In a case of first impression, the Florida Fourth District Court of Appeal held that police need a warrant to search a vehicle’s black box or event data recorder (EDR). EDRs, which are now present in almost every vehicle on the road, are devices that record technical crash data for a brief period of time before, during and after a crash. After a fatal car crash, police downloaded the data from the impounded car’s EDR without a warrant. The driver of car was later charged with DUI manslaughter and moved to suppress the data downloaded from the EDR. The trial court held that the warrantless search of the EDR violated the Fourth Amendment and granted the driver’s motion to suppress. The state appealed arguing the Fourth Amendment did not apply, because there was no reasonable expectation of privacy in the data from the EDR.
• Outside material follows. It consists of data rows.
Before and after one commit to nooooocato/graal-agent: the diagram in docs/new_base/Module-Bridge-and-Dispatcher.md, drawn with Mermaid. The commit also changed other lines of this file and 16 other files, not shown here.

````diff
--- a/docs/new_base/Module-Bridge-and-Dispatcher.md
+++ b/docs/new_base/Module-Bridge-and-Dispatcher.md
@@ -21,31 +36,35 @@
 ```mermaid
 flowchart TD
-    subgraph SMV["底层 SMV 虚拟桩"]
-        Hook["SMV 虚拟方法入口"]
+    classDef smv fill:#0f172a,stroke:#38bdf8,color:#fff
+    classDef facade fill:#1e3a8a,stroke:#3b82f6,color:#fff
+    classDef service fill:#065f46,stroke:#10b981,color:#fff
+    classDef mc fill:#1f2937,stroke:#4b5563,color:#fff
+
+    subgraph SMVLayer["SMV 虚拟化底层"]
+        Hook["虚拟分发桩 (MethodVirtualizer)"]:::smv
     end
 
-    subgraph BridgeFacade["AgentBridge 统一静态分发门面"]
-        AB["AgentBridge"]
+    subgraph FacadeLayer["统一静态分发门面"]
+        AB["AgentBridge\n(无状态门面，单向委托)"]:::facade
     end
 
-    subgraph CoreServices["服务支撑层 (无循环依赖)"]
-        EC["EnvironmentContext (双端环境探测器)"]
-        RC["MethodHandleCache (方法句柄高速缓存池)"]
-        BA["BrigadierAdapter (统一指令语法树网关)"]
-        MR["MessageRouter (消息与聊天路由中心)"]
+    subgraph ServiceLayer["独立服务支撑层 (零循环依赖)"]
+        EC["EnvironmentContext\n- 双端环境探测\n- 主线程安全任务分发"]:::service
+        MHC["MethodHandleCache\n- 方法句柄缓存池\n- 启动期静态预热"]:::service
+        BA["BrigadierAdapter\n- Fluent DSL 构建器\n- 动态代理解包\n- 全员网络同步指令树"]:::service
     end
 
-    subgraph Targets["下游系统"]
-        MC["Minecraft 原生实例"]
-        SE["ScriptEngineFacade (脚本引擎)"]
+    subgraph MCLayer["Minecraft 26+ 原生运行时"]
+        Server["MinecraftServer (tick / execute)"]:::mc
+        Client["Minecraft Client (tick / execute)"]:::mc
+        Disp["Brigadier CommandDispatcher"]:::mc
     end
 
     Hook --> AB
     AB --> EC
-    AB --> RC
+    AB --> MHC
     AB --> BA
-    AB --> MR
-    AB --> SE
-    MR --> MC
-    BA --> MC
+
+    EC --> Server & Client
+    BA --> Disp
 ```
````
Affirming the trial court, the appellate court held there is a reasonable expectation of privacy in the data obtained from the EDR. Therefore, a warrant is required to download the data from the EDR absent exigent circumstances. Interestingly, the Court relied on prior decisions recognizing a reasonable expectation of privacy in cell phones, though the Court acknowledged that cell phones contain much more private and personal information than an EDR. The Court equated the difficulty in extracting information from EDRs with cell phones, which enhances the expectation of privacy. With the ever-expanding use of technology in vehicles, this decision will have a far-reaching impact. The State of Florida will likely appeal the ruling of the appellate court to the Florida Supreme Court, so stay tuned for further developments. The case is Florida v. Worsham, No. 4D15-2733 (Fla. Dist. Ct. App. Mar. 29, 2017).
Rumberger, Kirk & Caldwell